No abstract prepared.

Publication Date:
Research Org.:
COLLABORATION - Pew Center on Global ClimateCharge/VA
Sponsoring Org.:
OSTI Identifier:
Report Number(s):
R&D Project: 574617; BnR: EB2502010; TRN: US200803%%460
DOE Contract Number:
Resource Type:
Journal Article
Resource Relation:
Journal Name: ReFocus Magazine; Journal Volume: 1471; Related Information: Journal Publication Date: Mar/Apr 2007
Country of Publication:
United States
29 ENERGY PLANNING, POLICY, AND ECONOMY; WIND; RESOURCE ASSESSMENT; RESOURCE POTENTIAL; Published by Pew Center on Global Climate Change/VA incollaboration with Lawrence Berkeley National Laboratory staff.

Citation Formats

Lewis, Joanna, and Wiser, Ryan.

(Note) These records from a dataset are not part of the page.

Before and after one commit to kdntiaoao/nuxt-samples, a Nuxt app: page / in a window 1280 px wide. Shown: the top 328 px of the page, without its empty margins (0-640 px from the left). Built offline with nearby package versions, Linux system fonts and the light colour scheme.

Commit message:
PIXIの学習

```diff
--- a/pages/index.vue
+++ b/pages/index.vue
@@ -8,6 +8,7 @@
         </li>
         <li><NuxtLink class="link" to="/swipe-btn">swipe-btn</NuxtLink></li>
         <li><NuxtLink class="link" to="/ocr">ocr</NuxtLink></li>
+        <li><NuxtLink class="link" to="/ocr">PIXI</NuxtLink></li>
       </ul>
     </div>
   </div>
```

Wind: A Local Industry. United States: N. p., 2007. Web. doi:10.1016/S1471-0846(07)70048-3.
Lewis, Joanna, & Wiser, Ryan. Wind: A Local Industry. United States. doi:10.1016/S1471-0846(07)70048-3.

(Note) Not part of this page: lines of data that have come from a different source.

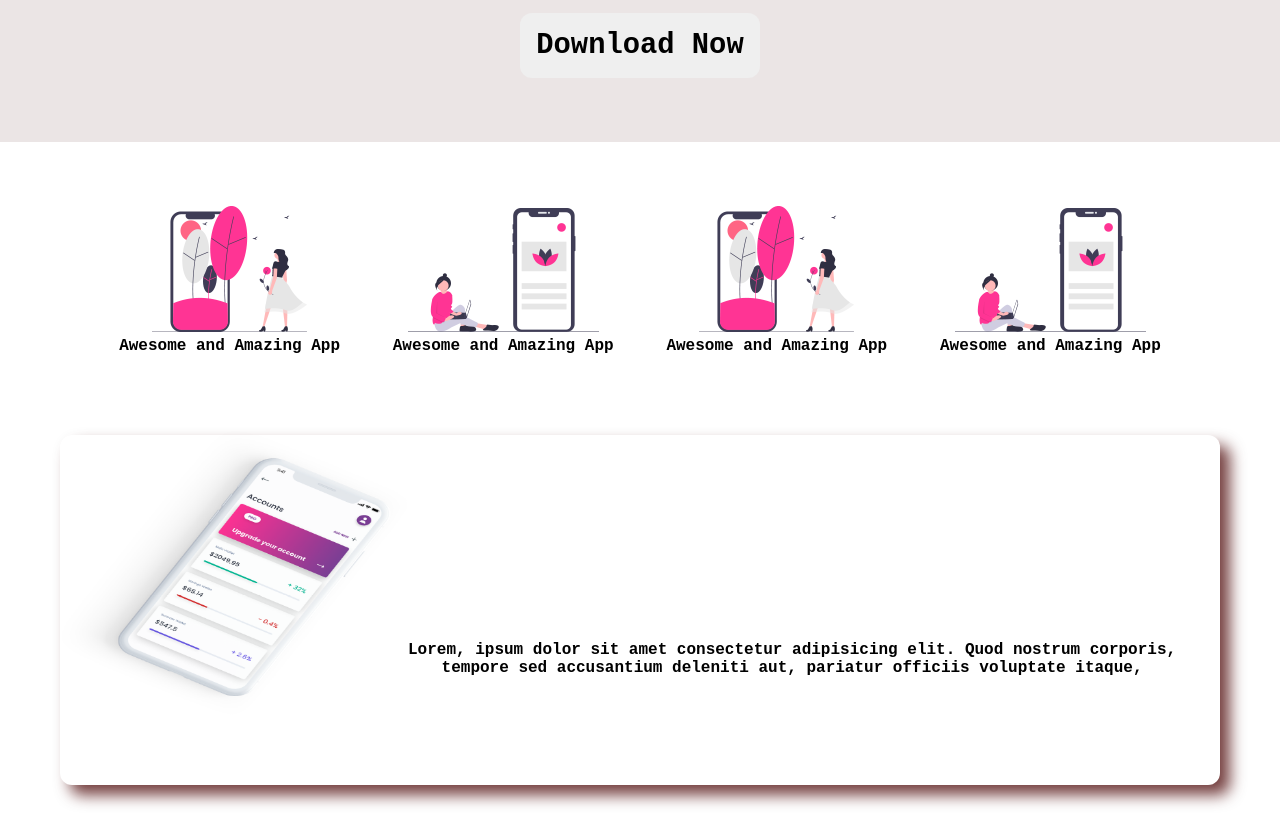
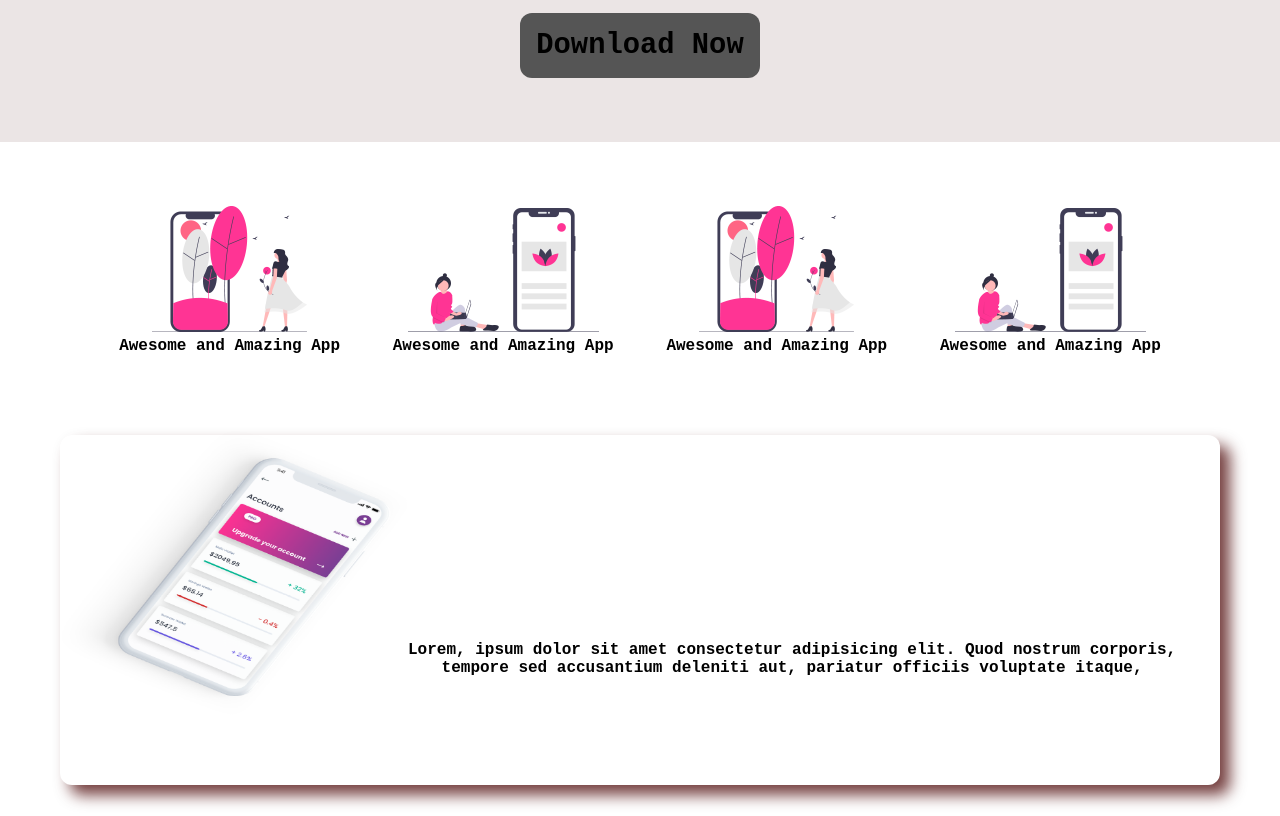
Before and after one commit to ChristianOdang/Landing-Page, a plain HTML site: page index.html in a window 1280 px wide. Shown: the part 133-949 px from the top of the page. Drawn offline with Linux system fonts and the light colour scheme; a script that the page names is missing.

Commit message:
Update style.css

```diff
--- a/style.css
+++ b/style.css
@@ -21,6 +21,7 @@ h1 {
   border: none;
   border-radius: 12px;
   color: #000;
+  background: #555;
   font-size: 1.8rem;
   font-weight: 900;
 }
```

Lewis, Joanna, and Wiser, Ryan. Thu . "Wind: A Local Industry". United States. doi:10.1016/S1471-0846(07)70048-3.
title = {Wind: A Local Industry},
author = {Lewis, Joanna and Wiser, Ryan},

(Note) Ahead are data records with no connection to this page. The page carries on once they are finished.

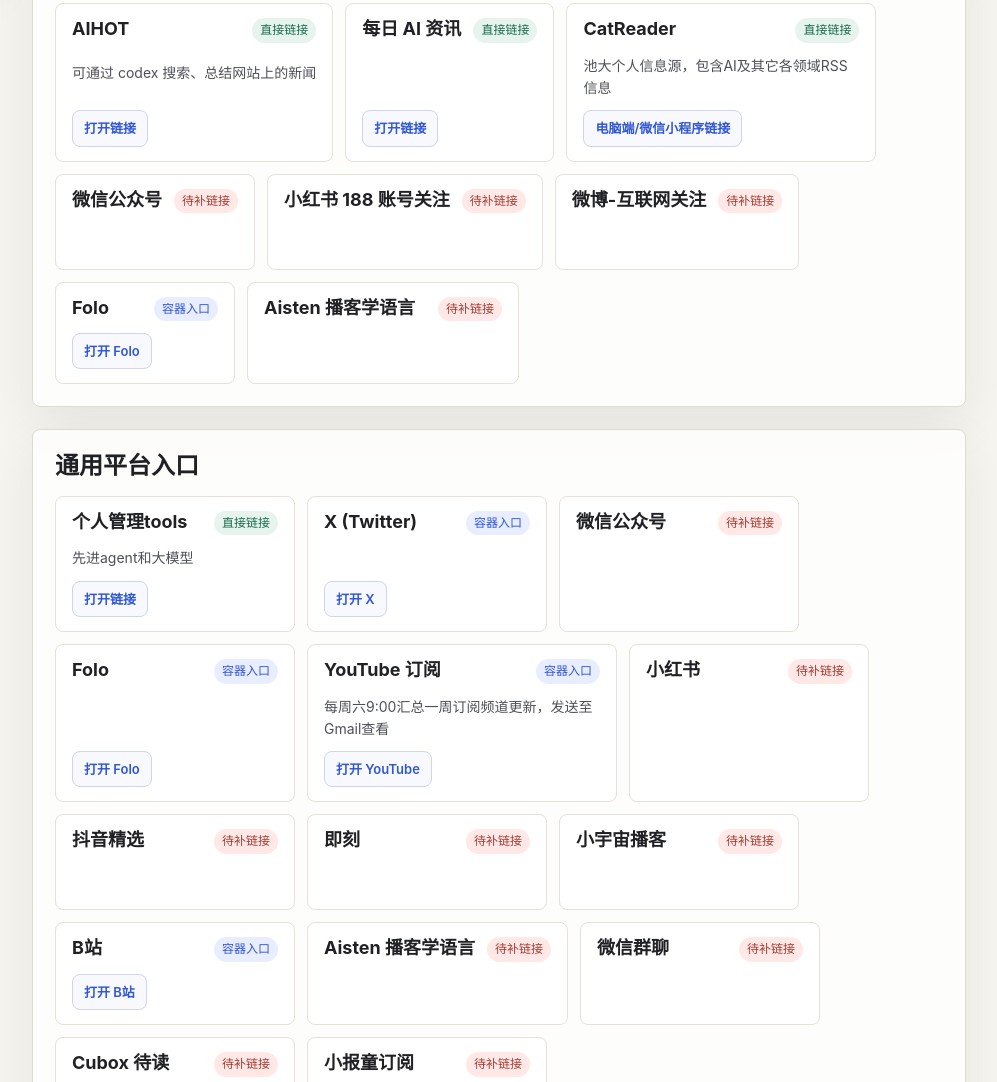
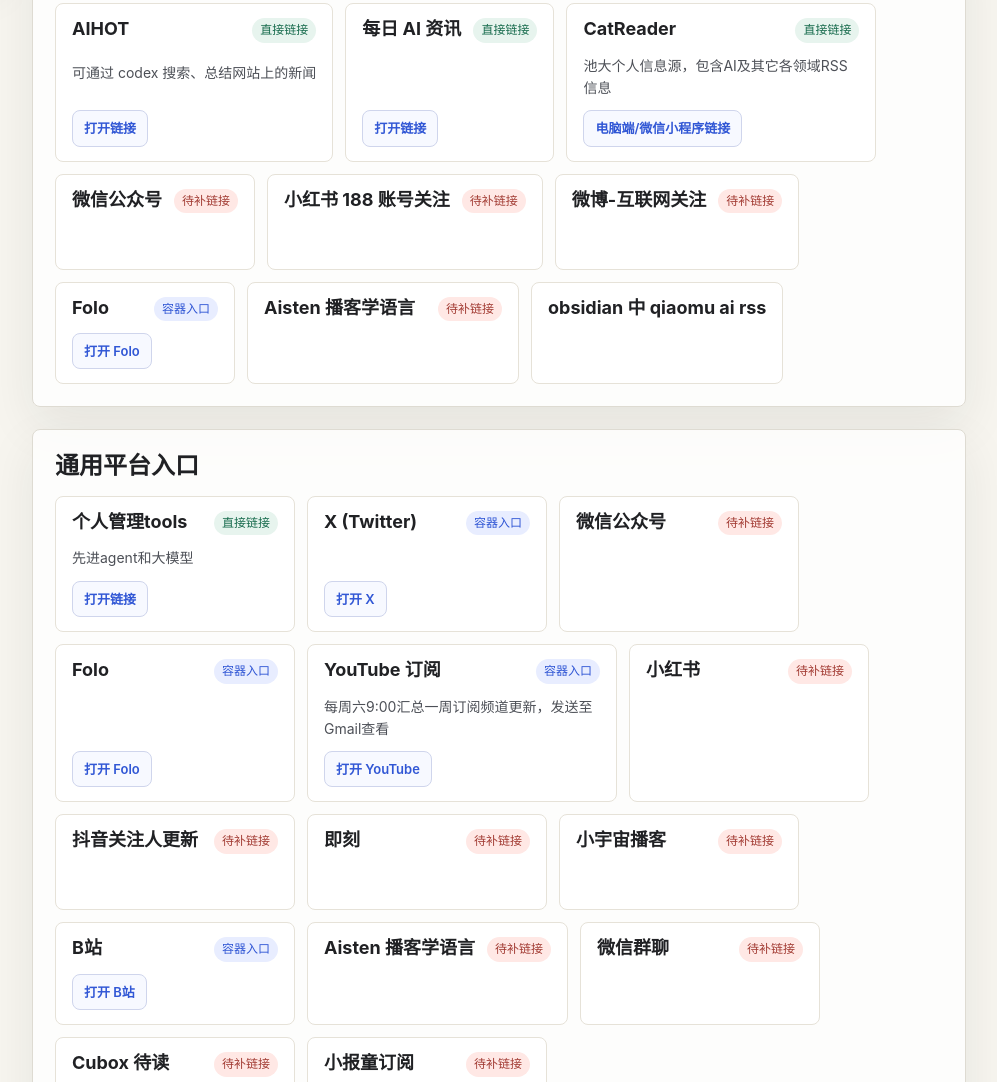
Before and after one commit to janemeladee/my-info-sources, a plain HTML site: page index.html in a window 1280 px wide. Shown: the part 754-1836 px from the top of the page, without its empty margins (264-1261 px from the left). Drawn offline with Linux system fonts and the light colour scheme.

Commit message:
Update Douyin source and add Obsidian RSS card

```diff
--- a/index.html
+++ b/index.html
@@ -579,6 +579,10 @@
                 <div class="tags"><span class="tag todo">待补链接</span></div>
               </div>
             </article>
+
+            <article class="card" data-source="obsidian qiaomu ai rss AI 其它关注">
+              <div class="card-top"><div><h3 class="title">obsidian 中 qiaomu ai rss</h3></div></div>
+            </article>
           </div>
         </section>
 
@@ -612,8 +616,8 @@
             <article class="card" data-source="小红书 其它平台">
               <div class="card-top"><div><h3 class="title">小红书</h3><div class="meta">平台 · 容器</div></div><div class="tags"><span class="tag todo">待补链接</span></div></div>
             </article>
-            <article class="card" data-source="抖音精选 其它平台">
-              <div class="card-top"><div><h3 class="title">抖音精选</h3><div class="meta">平台 · 精选</div></div><div class="tags"><span class="tag todo">待补链接</span></div></div>
+            <article class="card" data-source="抖音关注人更新 其它平台">
+              <div class="card-top"><div><h3 class="title">抖音关注人更新</h3><div class="meta">平台 · 关注人更新</div></div><div class="tags"><span class="tag todo">待补链接</span></div></div>
             </article>
             <article class="card" data-source="即刻 其它平台">
               <div class="card-top"><div><h3 class="title">即刻</h3><div class="meta">平台 · 容器</div></div><div class="tags"><span class="tag todo">待补链接</span></div></div>
```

abstractNote = {No abstract prepared.},
doi = {10.1016/S1471-0846(07)70048-3},
journal = {ReFocus Magazine},
number = ,
volume = 1471,
place = {United States},
year = {Thu Mar 01 00:00:00 EST 2007},
month = {Thu Mar 01 00:00:00 EST 2007}
  • This article examines the importance of national and sub-national policies in supporting the development of successful global wind turbine manufacturing companies. We explore the motivations behind establishing a local wind power industry, and the paths that different countries have taken to develop indigenous large wind turbine manufacturing industries within their borders. This is done through a cross-country comparison of the policy support mechanisms that have been employed to directly and indirectly promote wind technology manufacturing in twelve countries. We find that in many instances there is a clear relationship between a manufacturer's success in its home country market and itsmore » eventual success in the global wind power market. Whether new wind turbine manufacturing entrants are able to succeed will likely depend in part on the utilization of their turbines in their own domestic market, which in turn will be influenced by the annual size and stability of that market. Consequently, policies that support a sizable, stable market for wind power, in conjunction with policies that specifically provide incentives for wind power technology to be manufactured locally, are most likely to result in the establishment of an internationally competitive wind industry.« less
  • IUE observations of Mg I 2852.127 A are used to search for warm interstellar gas in the direction of Alpha Oph. The data on Mg I are first presented, and Mg I as a diagnostic of warm gas is discussed. A cool H I feature found in the direction of Alpha Oph, and which is evidently the origin of most of the observed optical and ultraviolet lines, is discussed, and the cloud geometry is examined. 40 references.
  • Europe has ample amounts of technical potential for wind energy, and with the European community committment to take action against global warming, wind energy is becoming increasingly important. European wind power advocates have several advantages over the US: firm goals, research for better designs, government support, market development. Although the US still has the lead in wind power energy, Europe is catching up.
  • The restructuring of local distribution services is now the focus of the natural gas industry. It is viewed by some as the last major step in the {open_quotes}reconstitution{close_quotes} of the natural gas industry and a critical element in realizing the full benefits of regulatory and market reforms that have already taken place in the wellhead and interstate markets. It could also be the most important regulatory initiative for most end-use customers since they are affected directly by the costs and reliability of distribution services. Several factors contributed to the current emphasis on distribution service restructuring. They include the unbundling andmore » restructuring of upstream markets, a realization of the limitations of supply-side options (such as gas procurement oversight), and the increased diversity and volatility of gas demand facing local distribution companies (LDCs). Overall, restructuring requires the LDC to transform itself from a franchised monopoly providing a uniform bundled service into a {open_quotes}competitive{close_quotes} enterprise delivering distinct unbundled services.« less
  • Public power has long been a cornerstone of consumer leverage in the electric industry. But its foundation consists of a much broader and deeper consumer authority. Understanding that authority - and present threats to it - is critical to restructuring of the electric industry as well as to the future of public power. The country has largely forgotten the role that local governments have played and continue to play in the development of the electric industry. Moreover, we risk losing sight of the options local governments may offer to protect consumers, to advance competition in the marketplace, and to enhancemore » opportunities for technology and economic development. The future role of local government is one of the most important issues in the restructuring discussion. The basic authority of consumers rests at the local level. The resulting options consumers have to act as more than just respondents to private brokers and telemarketing calls are at the local level. And the ability for consumers to shape the marketplace and standards for what it will offer exists at the local level as well.« less